There are also some demographic trends that are working against agencies. Most notably, it seems that older agency owners want to sell their businesses before another downturn, instead of investing in a younger workforce with an eye on the future.

For bigger agencies and consortia, part of the challenge is simply paying attention to how the landscape of consumer travel booking has shifted– and will continue to shift.

“If you think about the role of the travel agent, it’s certainly not becoming easy and we need to stay ahead of those changes,” said Suri. “It’s not just about recruiting someone who knows [these technology trends], we have some agents who have been around for 20 years but they are adapting very well. I think it’s much broader than finding travel agents of the future; it’s that the business of travel agents is evolving, and that’s the cool part of the job.”

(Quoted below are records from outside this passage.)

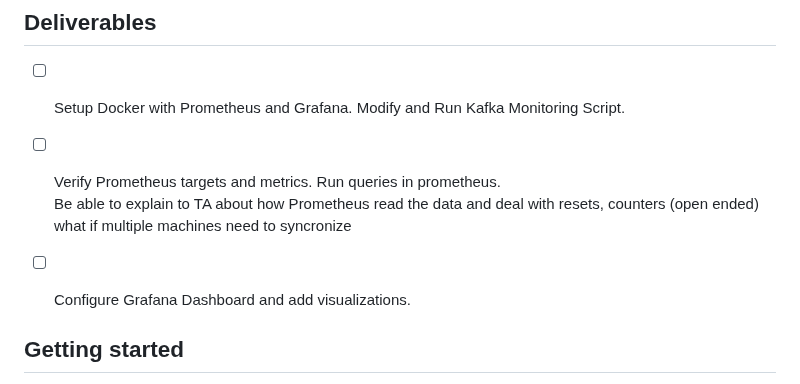
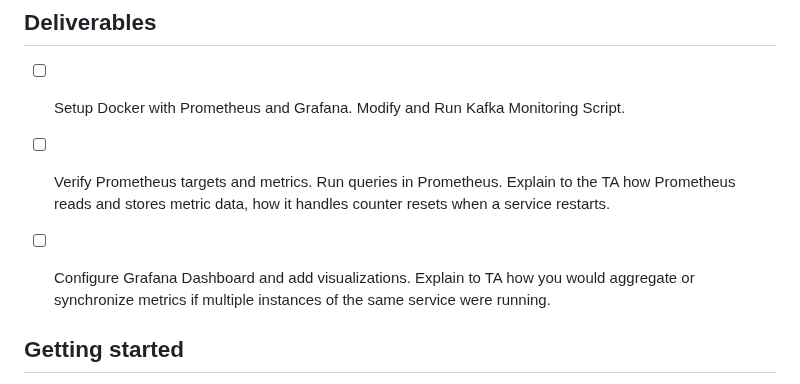
Before and after one commit to mlip-cmu/f2025, a Markdown page: labs/lab08.md, the part around one of its changes. Rendered like a GitHub page.

```diff
--- a/labs/lab08.md
+++ b/labs/lab08.md
@@ -7,11 +7,8 @@ To receive credit for this lab, show your work to the TA during recitation.
 
 ## Deliverables
 - [ ] Setup Docker with Prometheus and Grafana.	Modify and Run Kafka Monitoring Script.
-- [ ] Verify Prometheus targets and metrics. Run queries in prometheus.
-Be able to explain to TA about
-how Prometheus read the data and deal with resets, counters (open ended)
-what if multiple machines need to syncronize
-- [ ] Configure Grafana Dashboard and add visualizations.
+- [ ] Verify Prometheus targets and metrics. Run queries in Prometheus.  Explain to the TA how Prometheus reads and stores metric data, how it handles counter resets when a service restarts.
+- [ ] Configure Grafana Dashboard and add visualizations. Explain to TA how you would aggregate or synchronize metrics if multiple instances of the same service were running.
 
 
 ## Getting started
```
Also changed, not shown: other parts of labs/lab08.md (+3 -3 lines).
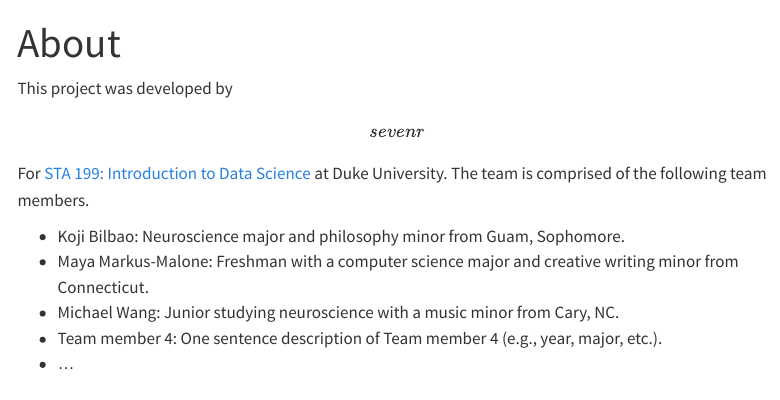
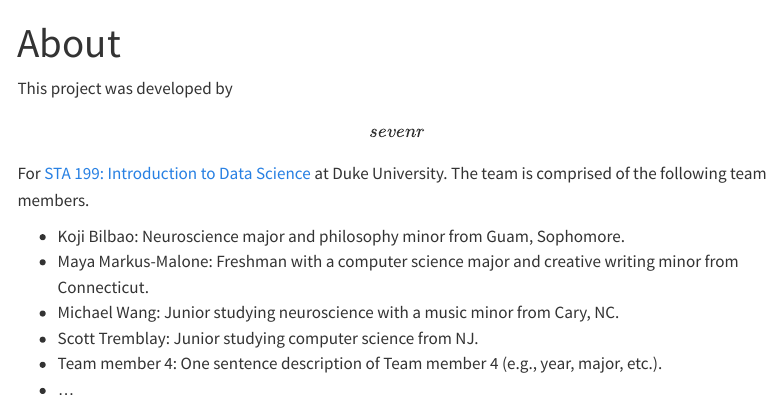
Before and after one commit to sta199-s23-2/project-sevenr, a Quarto document (about.qmd): the page in a window 1100 px wide, from its top. Rendered offline with R 4.5, knitr and Pandoc in place of Quarto, with nearby package versions; menus at the side of the page are left out.

Commit message:
added my about me

```diff
--- a/about.qmd
+++ b/about.qmd
@@ -9,5 +9,6 @@ This project was developed by **\[sevenr\]** For [STA 199: Introduction to Data
 -   Koji Bilbao: Neuroscience major and philosophy minor from Guam, Sophomore.
 -   Maya Markus-Malone: Freshman with a computer science major and creative writing minor from Connecticut.
 -   Michael Wang: Junior studying neuroscience with a music minor from Cary, NC.
+-   Scott Tremblay: Junior studying computer science from NJ.
 -   Team member 4: One sentence description of Team member 4 (e.g., year, major, etc.).
 -   ...
```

Suri says the new back-end technology being developed by agencies is great for younger agents, who won’t have to learn the arcane intricacies of global distribution systems. American Express Travel is testing an app, for instance, geared towards its customers that is powered by a combination of automated bots and agents, funneling more intricate requests to agents to follow up down the line.

Another reality seems to be clear. It’s not enough to hope that a surge of younger agents pop up, ready to replace the agents set to age out of the agency community; existing agents, and older workers looking for a second career, need to be better educated about the future of travel agencies. How do you get people excited to be a travel agent?

Agency consortia have invested in digital education tools to reach agents who are increasingly spread across the country. Host agencies, which work directly with home-based agents, have also focused on better educating their workers. Travel Leaders Group, the biggest leisure travel agency in the U.S., launched an educational program a few years ago to reach agents both inside and outside its network.

“It came out of the problem of getting younger talent into the travel industry,” said Heather Kindred, program director of Travel Leaders Group’s Travel Leaders of Tomorrow educational program. “Our leadership was sitting around in a meeting in 2012 and they said our talent is getting older, they’re ready to retire in next five to 10 years, and we don’t really have a pipeline of young talent. So we’ll create our own school.”

This industry-wide focus on education is partly in response to the demise of dedicated schools for travel agents, which used to prepare college students for a potential career selling travel. Programs like Travel Leaders Group’s can also be attended by those outside their network, facilitated by a focus on online courses instead of the traditional roadshow-style programs.

“Virtual is almost a requirement in today’s world,” said Kindred. “Even though you might be in your home or a hotel, or maybe even in your office after hours, you still need to be engaged… what that does for the younger learner and the rest is provide some accountability.”

Tour operators also play a role in making sure the agents selling their products know what they’re doing. This has become especially important as agents have moved away from being generalists and towards specialization.

“This has been a really hot topic at all the advisory boards I’ve participated in, every consortia I’ve talked to has been looking to recruit younger agents,” said Melissa Da Silva, president of Contiki, a tour operator geared primarily toward millennials. “They want that fresh perspective. When we do go visit [agency storefronts], it is interesting that there is an assumption that younger agents will sell our product. I’ll also tell you that our best salespeople aren’t in the demographic of our customers; you don’t have to be a millennial to sell effectively to millennials.”

Photo Credit: Travel agencies are starting to better educate both young and old agents. Hermenegildo Arensivia, 61, (R), shows pictures of him in a magazine to tourists from Poland in old Havana. Alexandre Meneghini / Reuters